╭──

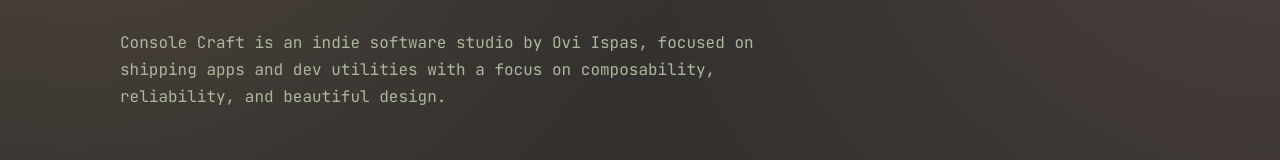
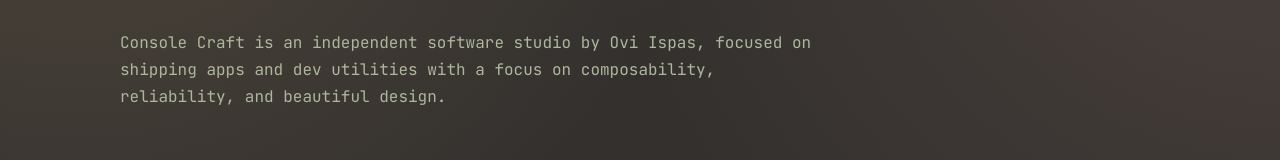
Before and after one commit to console-craft/console-craft.github.io, an Astro site: page / in a window 1280 px wide. Shown: the part 211-371 px from the top of the page. Built offline with nearby package versions, Linux system fonts and the light colour scheme; Astro itself is replaced by a stand-in of ours.

Commit message:
Update title and description in index.astro

```diff
--- a/src/pages/index.astro
+++ b/src/pages/index.astro
@@ -2,11 +2,11 @@
 import Layout from '../layouts/Layout.astro';
 ---
 
-<Layout title="Console Craft | Indie software studio by Ovi Ispas" description="Indie software studio by Ovi Ispas">
+<Layout title="Console Craft • Independent software studio by Ovi Ispas" description="Independent software studio by Ovi Ispas">
 	<section class="hero">
 		<h1>Console Craft</h1>
 		<p class="intro">
-			Console Craft is an indie software studio by Ovi Ispas, focused on shipping apps and dev utilities
+			Console Craft is an independent software studio by Ovi Ispas, focused on shipping apps and dev utilities
 			with a focus on composability, reliability, and beautiful design.
 		</p>
 	</section>
```
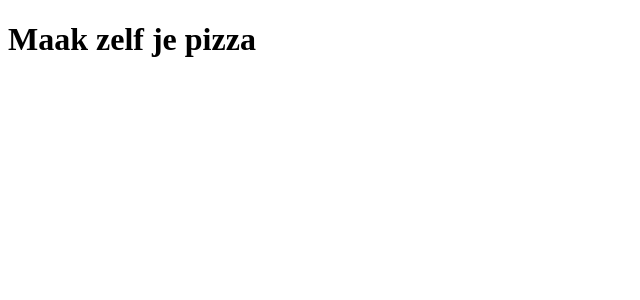
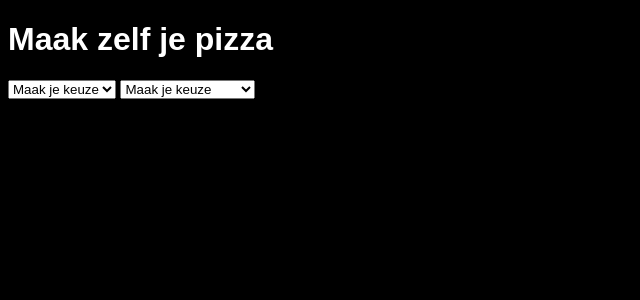
Before and after one commit to Waayway/crud-php-pdo-opdracht2-336797, a PHP site: page / in a window 1280 px wide. Shown: the top 300 px of the page, without its empty margins (0-640 px from the left). Run offline with PHP 8.4, Linux system fonts and the light colour scheme.

Commit message:
bijde select elementen aangemaakt met gebruik van PHP

```diff
--- a/index.php
+++ b/index.php
@@ -1,12 +1,44 @@
 <!DOCTYPE html>
 <html lang="en">
+
 <head>
     <meta charset="UTF-8">
     <meta http-equiv="X-UA-Compatible" content="IE=edge">
     <meta name="viewport" content="width=device-width, initial-scale=1.0">
     <title>Maak zelf je pizza</title>
+    <style>
+        body {
+            background-color: black;
+            color: white;
+            font-family: sans-serif;
+        }
+    </style>
 </head>
+
 <body>
     <h1>Maak zelf je pizza</h1>
+    <form action="" method="post">
+        <select name="bodem">
+            <option value="keuze">Maak je keuze</option>
+            <?php
+            $bodemOptions = array(20, 25, 30, 35, 40);
+            foreach ($bodemOptions as $value) {
+                echo "<option value='$value'>$value Centimeter</option>";
+            }
+            ?>
+        </select>
+        <select name="saus">
+            <option value="keuze">Maak je keuze</option>
+            <?php
+            $sausOptions = array(
+                "Tomatensaus", "Extra tomatensaus", "Spicy tomatensaus", "BBQ saus", "Crème fraiche"
+            );
+            foreach ($sausOptions as $value) {
+                echo "<option value='$value'>$value</option>";
+            }
+            ?>
+        </select>
+    </form>
 </body>
+
 </html>
```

╰──

▶ **TASK TO COMPLETE**
All of the listing is to be written out exactly, with the pictures left out.

▶ **SOLUTION TO THIS TASK**
Before and after one commit to console-craft/console-craft.github.io, an Astro site: page / in a window 1280 px wide. Shown: the part 211-371 px from the top of the page. Built offline with nearby package versions, Linux system fonts and the light colour scheme; Astro itself is replaced by a stand-in of ours.

Commit message:
Update title and description in index.astro

```diff
--- a/src/pages/index.astro
+++ b/src/pages/index.astro
@@ -2,11 +2,11 @@
 import Layout from '../layouts/Layout.astro';
 ---
 
-<Layout title="Console Craft | Indie software studio by Ovi Ispas" description="Indie software studio by Ovi Ispas">
+<Layout title="Console Craft • Independent software studio by Ovi Ispas" description="Independent software studio by Ovi Ispas">
 	<section class="hero">
 		<h1>Console Craft</h1>
 		<p class="intro">
-			Console Craft is an indie software studio by Ovi Ispas, focused on shipping apps and dev utilities
+			Console Craft is an independent software studio by Ovi Ispas, focused on shipping apps and dev utilities
 			with a focus on composability, reliability, and beautiful design.
 		</p>
 	</section>
```
Before and after one commit to Waayway/crud-php-pdo-opdracht2-336797, a PHP site: page / in a window 1280 px wide. Shown: the top 300 px of the page, without its empty margins (0-640 px from the left). Run offline with PHP 8.4, Linux system fonts and the light colour scheme.

Commit message:
bijde select elementen aangemaakt met gebruik van PHP

```diff
--- a/index.php
+++ b/index.php
@@ -1,12 +1,44 @@
 <!DOCTYPE html>
 <html lang="en">
+
 <head>
     <meta charset="UTF-8">
     <meta http-equiv="X-UA-Compatible" content="IE=edge">
     <meta name="viewport" content="width=device-width, initial-scale=1.0">
     <title>Maak zelf je pizza</title>
+    <style>
+        body {
+            background-color: black;
+            color: white;
+            font-family: sans-serif;
+        }
+    </style>
 </head>
+
 <body>
     <h1>Maak zelf je pizza</h1>
+    <form action="" method="post">
+        <select name="bodem">
+            <option value="keuze">Maak je keuze</option>
+            <?php
+            $bodemOptions = array(20, 25, 30, 35, 40);
+            foreach ($bodemOptions as $value) {
+                echo "<option value='$value'>$value Centimeter</option>";
+            }
+            ?>
+        </select>
+        <select name="saus">
+            <option value="keuze">Maak je keuze</option>
+            <?php
+            $sausOptions = array(
+                "Tomatensaus", "Extra tomatensaus", "Spicy tomatensaus", "BBQ saus", "Crème fraiche"
+            );
+            foreach ($sausOptions as $value) {
+                echo "<option value='$value'>$value</option>";
+            }
+            ?>
+        </select>
+    </form>
 </body>
+
 </html>
```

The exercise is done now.